▸ WORK REQUIRED
Should any entry seem unclear, still set it down exactly as given, along with all the others.

▸ RECORDS FOR PROCESSING
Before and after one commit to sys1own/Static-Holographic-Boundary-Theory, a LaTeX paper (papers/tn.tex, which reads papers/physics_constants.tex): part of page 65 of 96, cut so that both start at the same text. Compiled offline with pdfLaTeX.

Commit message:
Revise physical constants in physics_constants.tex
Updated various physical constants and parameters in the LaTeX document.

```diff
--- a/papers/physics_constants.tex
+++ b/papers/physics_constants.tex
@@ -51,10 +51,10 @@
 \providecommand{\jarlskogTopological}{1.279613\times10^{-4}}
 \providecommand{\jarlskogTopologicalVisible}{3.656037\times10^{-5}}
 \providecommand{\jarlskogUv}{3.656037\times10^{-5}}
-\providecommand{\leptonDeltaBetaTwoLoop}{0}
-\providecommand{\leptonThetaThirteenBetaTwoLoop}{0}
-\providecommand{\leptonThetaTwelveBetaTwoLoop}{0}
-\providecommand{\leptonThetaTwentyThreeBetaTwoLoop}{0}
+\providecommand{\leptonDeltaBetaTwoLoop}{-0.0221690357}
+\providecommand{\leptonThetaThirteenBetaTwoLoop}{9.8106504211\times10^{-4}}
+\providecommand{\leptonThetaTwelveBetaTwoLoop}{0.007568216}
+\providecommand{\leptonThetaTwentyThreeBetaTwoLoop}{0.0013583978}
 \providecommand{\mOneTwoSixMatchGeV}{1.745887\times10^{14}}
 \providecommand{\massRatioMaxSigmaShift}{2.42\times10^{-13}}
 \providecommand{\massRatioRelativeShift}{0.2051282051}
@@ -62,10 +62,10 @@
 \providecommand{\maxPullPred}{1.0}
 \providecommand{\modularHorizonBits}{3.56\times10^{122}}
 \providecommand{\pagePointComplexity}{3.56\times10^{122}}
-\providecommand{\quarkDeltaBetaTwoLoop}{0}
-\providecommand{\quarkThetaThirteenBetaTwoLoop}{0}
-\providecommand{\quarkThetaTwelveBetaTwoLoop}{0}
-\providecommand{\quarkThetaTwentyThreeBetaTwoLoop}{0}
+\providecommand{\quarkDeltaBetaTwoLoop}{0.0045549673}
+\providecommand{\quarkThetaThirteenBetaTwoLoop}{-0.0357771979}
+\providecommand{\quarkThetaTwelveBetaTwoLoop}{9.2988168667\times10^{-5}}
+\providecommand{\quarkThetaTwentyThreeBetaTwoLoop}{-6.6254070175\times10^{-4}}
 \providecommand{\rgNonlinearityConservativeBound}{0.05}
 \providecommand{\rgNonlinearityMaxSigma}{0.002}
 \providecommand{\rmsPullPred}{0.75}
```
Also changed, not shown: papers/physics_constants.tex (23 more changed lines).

▸ SOLUTION TO THE EXERCISE
Before and after one commit to sys1own/Static-Holographic-Boundary-Theory, a LaTeX paper (papers/tn.tex, which reads papers/physics_constants.tex): part of page 65 of 96, cut so that both start at the same text. Compiled offline with pdfLaTeX.

Commit message:
Revise physical constants in physics_constants.tex
Updated various physical constants and parameters in the LaTeX document.

```diff
--- a/papers/physics_constants.tex
+++ b/papers/physics_constants.tex
@@ -51,10 +51,10 @@
 \providecommand{\jarlskogTopological}{1.279613\times10^{-4}}
 \providecommand{\jarlskogTopologicalVisible}{3.656037\times10^{-5}}
 \providecommand{\jarlskogUv}{3.656037\times10^{-5}}
-\providecommand{\leptonDeltaBetaTwoLoop}{0}
-\providecommand{\leptonThetaThirteenBetaTwoLoop}{0}
-\providecommand{\leptonThetaTwelveBetaTwoLoop}{0}
-\providecommand{\leptonThetaTwentyThreeBetaTwoLoop}{0}
+\providecommand{\leptonDeltaBetaTwoLoop}{-0.0221690357}
+\providecommand{\leptonThetaThirteenBetaTwoLoop}{9.8106504211\times10^{-4}}
+\providecommand{\leptonThetaTwelveBetaTwoLoop}{0.007568216}
+\providecommand{\leptonThetaTwentyThreeBetaTwoLoop}{0.0013583978}
 \providecommand{\mOneTwoSixMatchGeV}{1.745887\times10^{14}}
 \providecommand{\massRatioMaxSigmaShift}{2.42\times10^{-13}}
 \providecommand{\massRatioRelativeShift}{0.2051282051}
@@ -62,10 +62,10 @@
 \providecommand{\maxPullPred}{1.0}
 \providecommand{\modularHorizonBits}{3.56\times10^{122}}
 \providecommand{\pagePointComplexity}{3.56\times10^{122}}
-\providecommand{\quarkDeltaBetaTwoLoop}{0}
-\providecommand{\quarkThetaThirteenBetaTwoLoop}{0}
-\providecommand{\quarkThetaTwelveBetaTwoLoop}{0}
-\providecommand{\quarkThetaTwentyThreeBetaTwoLoop}{0}
+\providecommand{\quarkDeltaBetaTwoLoop}{0.0045549673}
+\providecommand{\quarkThetaThirteenBetaTwoLoop}{-0.0357771979}
+\providecommand{\quarkThetaTwelveBetaTwoLoop}{9.2988168667\times10^{-5}}
+\providecommand{\quarkThetaTwentyThreeBetaTwoLoop}{-6.6254070175\times10^{-4}}
 \providecommand{\rgNonlinearityConservativeBound}{0.05}
 \providecommand{\rgNonlinearityMaxSigma}{0.002}
 \providecommand{\rmsPullPred}{0.75}
```
Also changed, not shown: papers/physics_constants.tex (23 more changed lines).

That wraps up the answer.